  5. Setup should start and you will see the welcome screen.
  6. Unless you need to change specific features, click Next or Yes on the screens you see except for the following:
    • All versions: Setup Options. For a full installation, do not select the default "Typical" option. Instead, select Custom, and choose every optional component to install. For the most part, you should choose every option except for the modem-related software and Web TV for Windows.
    • All versions: User Information. Enter the name of organization here.
    • All versions: Product Key. Enter the product key here.
    • All versions: Startup Disk. On Windows 95, select "No, I don't want a startup disk". On Windows 98 and Me, click Next on the first prompt, and click Cancel when it requests to insert and label a floppy.
    • Windows 95: Analyzing Your Computer. Select all options in the list and click Next.
    • Windows Me: Establishing Your Time Zone. Normally placed at the end of setup on Windows 95 and 98, select your desired time zone and click Next.
  7. If you have selected Custom installation, you may also be given the option to configure the network card and additional hardware settings. Make sure you know the adapter's addresses and IRQ during the setup to configure the network card. Most of the time, you should also remove the Dial-Up Adapter as well.
  8. When setup states that it is ready to copy files, remove the boot disk from the floppy drive and click Next.
  9. Wait for the reboot prompt for Windows 95 or the final stage of setup for Windows 98. It will give a prompt to restart the computer or select a time zone. Select Finish for the reboot prompt, and select the desired time zone and click Apply and OK for the time zone applet.
  10. Windows 95 only: When prompted to set up a printer, click Cancel unless you have an installed printer (like the Generic Text Printer from 86Box).
  11. Setup will prompt to reboot the computer for the final time. Let the computer restart, and log in to the system.

Windows NT[edit | edit source]

Overview[edit | edit source]

Earlier versions of Windows NT were intended to boot into setup using three setup boot floppies, which copies drivers and loads information files from these floppies. This prominently applies to versions before Windows NT 4.0, although boot disks were available as a legacy setup option until Windows 2000. Windows NT 3.5 offers an option to copy the setup files to the hard drive, which should be used on builds without a bootable installation media or those that bugcheck when booting from it. As of Windows NT 4.0, the installation CD-ROM media can be booted from directly, and is the recommended installation method.
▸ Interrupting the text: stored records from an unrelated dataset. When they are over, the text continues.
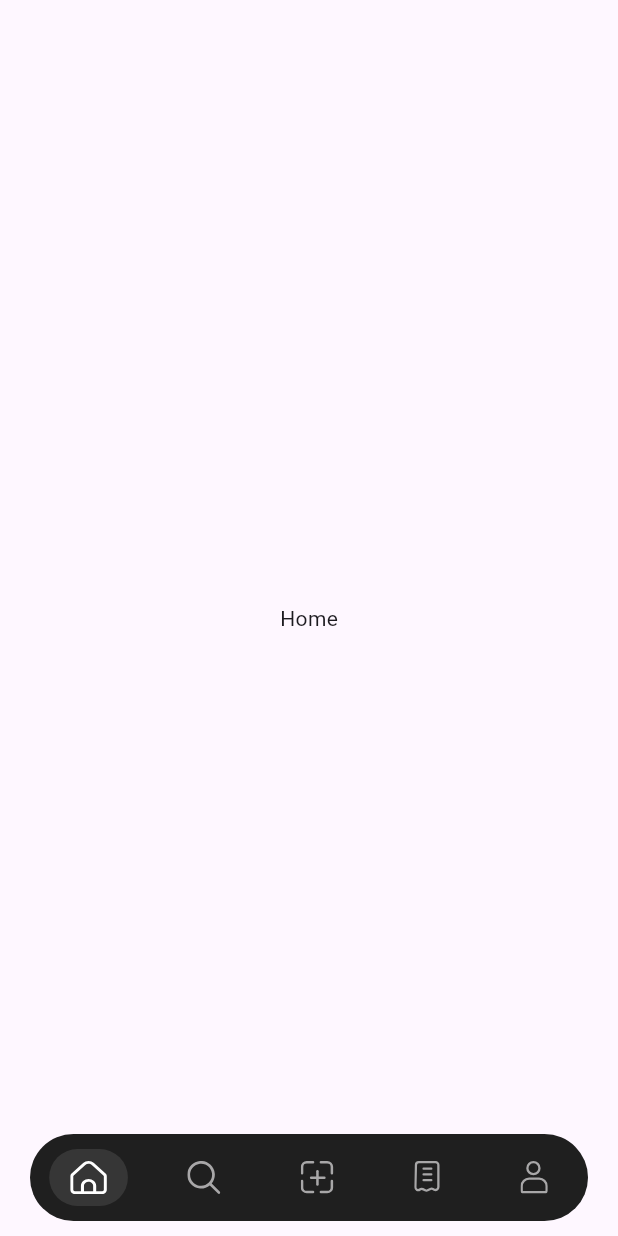
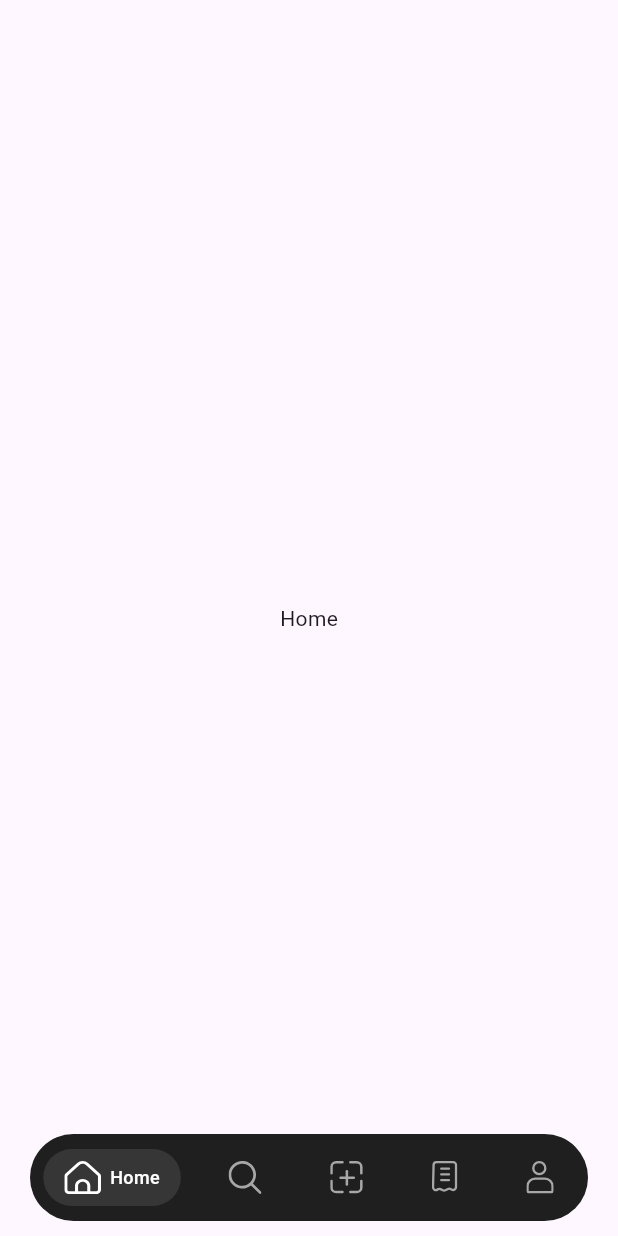
Before and after one commit to Flutter-Kanpur/readmeApp, a Flutter app: the screen it shows after launch, on a phone screen of 412 x 824 dp. Run offline on Flutter 3.47's test engine with Material 3 defaults, Android fonts, the phone set to English and light mode, and no system bars; our stand-ins replace flutter_svg.

Commit message:
#COMMENT bottom navbar completed

```diff
--- a/lib/shared/widgets/bottom_navbar.dart
+++ b/lib/shared/widgets/bottom_navbar.dart
@@ -2,7 +2,7 @@ import 'package:flutter/material.dart';
 import 'package:flutter_svg/flutter_svg.dart';
 import 'package:readme_blogapp/core/utils/assets_path.dart';
 
-class BottomNavbar extends StatelessWidget{
+class BottomNavbar extends StatelessWidget {
   final int currentIndex;
   final ValueChanged<int> onTap;
 
@@ -10,10 +10,11 @@ const BottomNavbar({
     super.key,
     required this.currentIndex,
     required this.onTap,
-}) ;
+  });
   @override
-  Widget build(BuildContext){
-  return Padding(padding: const EdgeInsets.symmetric(horizontal: 20.0,vertical: 10.0),
+  Widget build(BuildContext) {
+    return Padding(
+      padding: const EdgeInsets.symmetric(horizontal: 20.0, vertical: 10.0),
       child: ClipRRect(
         borderRadius: BorderRadius.circular(30.0),
         child: Container(
@@ -32,8 +33,8 @@ const BottomNavbar({
         ),
       ),
     );
+  }
 
-  }
   Widget _navItem(String icon, int index) {
     final isSelected = currentIndex == index;
 
@@ -55,10 +56,36 @@ const BottomNavbar({
                 BlendMode.srcIn,
               ),
             ),
-
-        ]),
+            if (isSelected) ...[
+              const SizedBox(width: 6),
+              Text(
+                _labelForIndex(index),
+                style: const TextStyle(
+                  color: Color(0xffFFFFFF),
+                  fontSize: 12,
+                  fontWeight: FontWeight.w500,
+                ),
+              ),
+            ],
+          ],
+        ),
       ),
     );
   }
-
+  String _labelForIndex(int index) {
+    switch (index) {
+      case 0:
+        return 'Home';
+      case 1:
+        return 'Search';
+      case 2:
+        return 'Create';
+      case 3:
+        return 'Trending';
+      case 4:
+        return 'Profile';
+      default:
+        return '';
     }
+  }
+}
```
Lines whose indentation alone changed are shown as unchanged.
On Windows NT 3.1, you must use the first boot floppy to start setup and follow the instructions as setup states. Alternatively, use a Windows boot disk (recommended is a Windows 98 SE boot disk), initiate a drive (using fdisk and format), and run setup via winnt in the I386 directory of the installation media (in most cases, you should also run lock to allow direct disk access to the hard drive for Windows NT Setup, otherwise setup can exit with "Windows has disabled direct disk access to protect your long filenames" error message and halt the system). This secondary method will still require three setup boot floppy disks to be formatted and created by setup. On Windows NT 3.5 build 756 and above, you can run winnt /b instead to copy the setup files to the hard drive, which is usually more successful. On Windows NT 4.0 and above, you should boot directly to the installation media, unless booting to it fails (see "My ISO won't boot" section above).

It is imperative that you do not restart during the GUI portion of setup before setup is complete on Windows NT 3.x or early Windows NT 4.0 builds. If you do, setup will not reload, giving you a bricked system with the error "The system is not fully installed. Please run setup again."

Do note that FAT32 isn't supported by default on Windows NT until Windows 2000. If prompted to enable large disk support (FAT32) on fdisk on a Windows boot disk, it should be disabled if you're installing Windows NT 4.0 or earlier.

Instructions[edit | edit source]